More than a decade ago, I had a long-running pub-based argument with a disbelieving uni friend, where I made the persistent claim that he was a future Geordie legend and nailed-on England regular. I think I even suggested that he was an obvious captain to lead us to glory once Big Al retired.
Of course, I can see now how hopelessly optimistic I was being, yet I’m pretty sure I genuinely believed it at the time, despite all evidence available to the contrary.
I have a vague recollection that at some point, he threw in a couple of good shifts in consecutive games, which might have been what I based my faith in real-world Steven Taylor on.
Yet, if I try to remember his contribution now, my overwhelming memories are of that Forrest Gump goal celebration, the shot-by-a-sniper effort to (try and) avoid conceding a penalty, and the near-permanent image of him sitting miserably on the subs bench after overcoming injury, to lose his place to yet another member of our long roll-call of overblown defensive liabilities.

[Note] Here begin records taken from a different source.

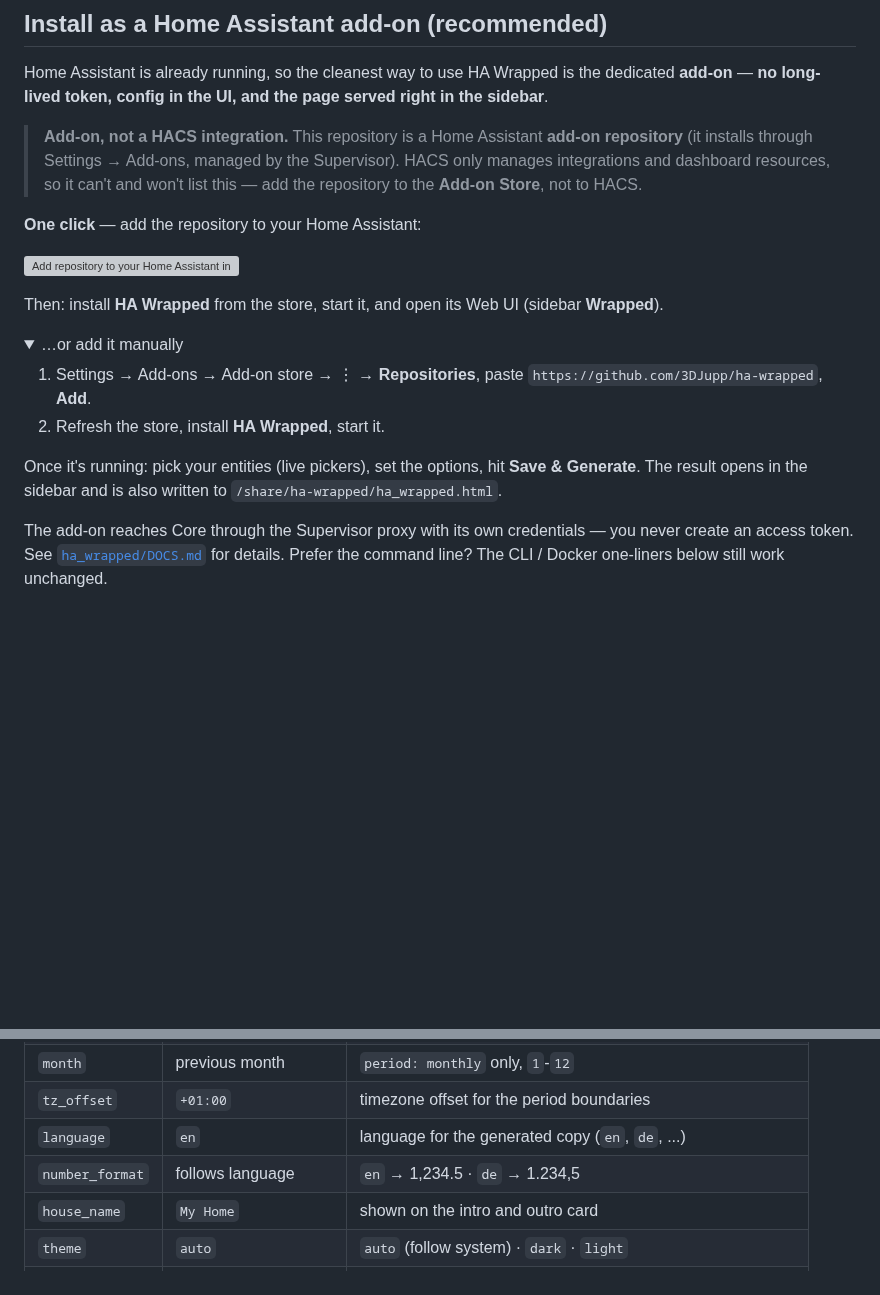
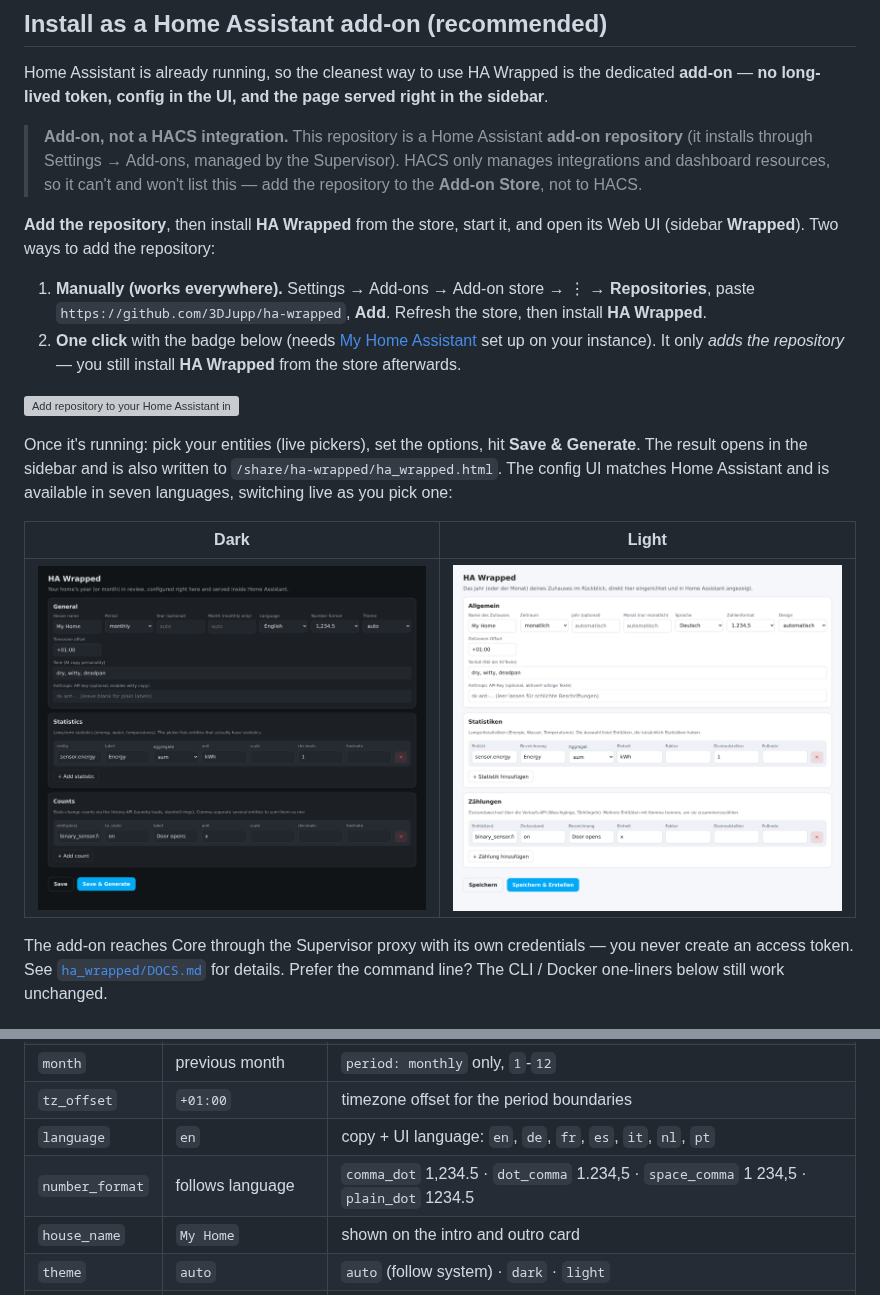
Before and after one commit to 3DJupp/ha-wrapped, a Markdown page: README.md, 2 parts joined by grey strips. GitHub-like rendering; pictures changed too: docs/config-dark.png (added), docs/config-light.png (added); folded sections open; blank space fills up the shorter version; grey boxes are pictures that could not be loaded.

```diff
--- a/README.md
+++ b/README.md
@@ -30,24 +30,27 @@ page served right in the sidebar**.
 > it can't and won't list this — add the repository to the **Add-on Store**,
 > not to HACS.
 
-**One click** — add the repository to your Home Assistant:
+**Add the repository**, then install **HA Wrapped** from the store, start it,
+and open its Web UI (sidebar **Wrapped**). Two ways to add the repository:
+
+1. **Manually (works everywhere).** Settings → Add-ons → Add-on store → ⋮ →
+   **Repositories**, paste `https://github.com/3DJupp/ha-wrapped`, **Add**.
+   Refresh the store, then install **HA Wrapped**.
+2. **One click** with the badge below (needs
+   [My Home Assistant](https://www.home-assistant.io/integrations/my/) set up
+   on your instance). It only *adds the repository* — you still install
+   **HA Wrapped** from the store afterwards.
 
 [![Add repository to your Home Assistant instance.](https://my.home-assistant.io/badges/supervisor_add_addon_repository.svg)](https://my.home-assistant.io/redirect/supervisor_add_addon_repository/?repository_url=https%3A%2F%2Fgithub.com%2F3DJupp%2Fha-wrapped)
 
-Then: install **HA Wrapped** from the store, start it, and open its Web UI
-(sidebar **Wrapped**).
-
-<details>
-<summary>…or add it manually</summary>
-
-1. Settings → Add-ons → Add-on store → ⋮ → **Repositories**, paste
-   `https://github.com/3DJupp/ha-wrapped`, **Add**.
-2. Refresh the store, install **HA Wrapped**, start it.
-</details>
-
 Once it's running: pick your entities (live pickers), set the options, hit
 **Save & Generate**. The result opens in the sidebar and is also written to
-`/share/ha-wrapped/ha_wrapped.html`.
+`/share/ha-wrapped/ha_wrapped.html`. The config UI matches Home Assistant and
+is available in seven languages, switching live as you pick one:
+
+| Dark | Light |
+|---|---|
+| ![HA Wrapped add-on config UI, dark theme](docs/config-dark.png) | ![HA Wrapped add-on config UI, light theme](docs/config-light.png) |
 
 The add-on reaches Core through the Supervisor proxy with its own
 credentials — you never create an access token. See
@@ -168,8 +171,8 @@ for the fully commented reference):
 | `year` | current year | the year to wrap (or the year of `month`, for `period: monthly`) |
 | `month` | previous month | `period: monthly` only, `1`-`12` |
 | `tz_offset` | `+01:00` | timezone offset for the period boundaries |
-| `language` | `en` | language for the generated copy (`en`, `de`, ...) |
-| `number_format` | follows language | `en` → 1,234.5 · `de` → 1.234,5 |
+| `language` | `en` | copy + UI language: `en`, `de`, `fr`, `es`, `it`, `nl`, `pt` |
+| `number_format` | follows language | `comma_dot` 1,234.5 · `dot_comma` 1.234,5 · `space_comma` 1 234,5 · `plain_dot` 1234.5 |
 | `house_name` | `My Home` | shown on the intro and outro card |
 | `theme` | `auto` | `auto` (follow system) · `dark` · `light` |
 | `tone` | `dry, witty, deadpan` | personality of the AI copy |
```
Also changed, not shown: CLAUDE.md (+34 -2 lines), ha_wrapped/CHANGELOG.md (+6 -1 lines), ha_wrapped/icon.png, ha_wrapped/logo.png, 3 other files.
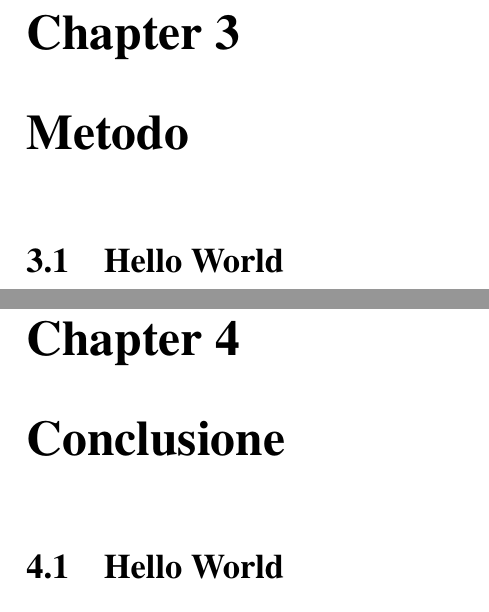
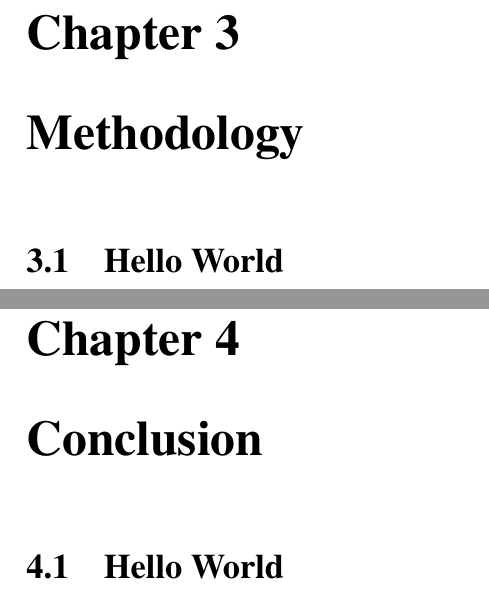
Before and after one commit to ElDavoo/unimore-thesis-template, a LaTeX thesis (main.tex, which reads chapters/03.tex, chapters/04.tex): two parts of pages 11 and 13 of 16, joined at a grey line, cut so that both start at the same text. Compiled offline with pdfLaTeX.

Commit message:
translate chapter names

```diff
--- a/chapters/03.tex
+++ b/chapters/03.tex
@@ -1,4 +1,4 @@
-\chapter{Metodo}
+\chapter{Methodology}
 
 \section{Hello World}
 Ciao
--- a/chapters/04.tex
+++ b/chapters/04.tex
@@ -1,4 +1,4 @@
-\chapter{Conclusione}
+\chapter{Conclusion}
 
 \section{Hello World}
 Ciao
```
Also changed, not shown: chapters/01.tex (+1 -1 lines).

As he departs us, there’s some definite personal relief in no longer needing to feel any residual sense of defensiveness when an article or YouTube video knocks his credibility as a player. No more will I have to stifle that small voice inside me that wants to believe he still might reach his potential – even if, at 30, his shot at that level of glory must be fairly remote indeed.
I’ll also no longer need to feel compelled to proclaim any virtue that comes from his being an obvious “personality” in the squad – which is helpful, because the “dressing room practical joker” tag is as big a red flag of a major character flaw as you’re likely to find.
Whatever else though, you couldn’t argue that Stevey Taylor didn’t care. His local lad credentials might have unreasonably kept him closer to the first team than many would have liked, but his obvious passion for the club and the city was pretty hard to dispute. This evidently didn’t make him a better player, but was a refreshing change from the many, many, many journeymen pay-cheque hunters we’ve seen in recent years. He might not always have had the skills required to wear the black and white, but at least he seemed to give a sh*t that they were letting him wear it.
So farewell Steven Taylor.
Your moments of brilliance were far fewer than your moments of comedy, but you were also a player who was obviously a fan, and that does count for something. While I hope you don’t leave much of a defensive legacy behind, I wouldn’t be sad if the team next season shows some of your passion.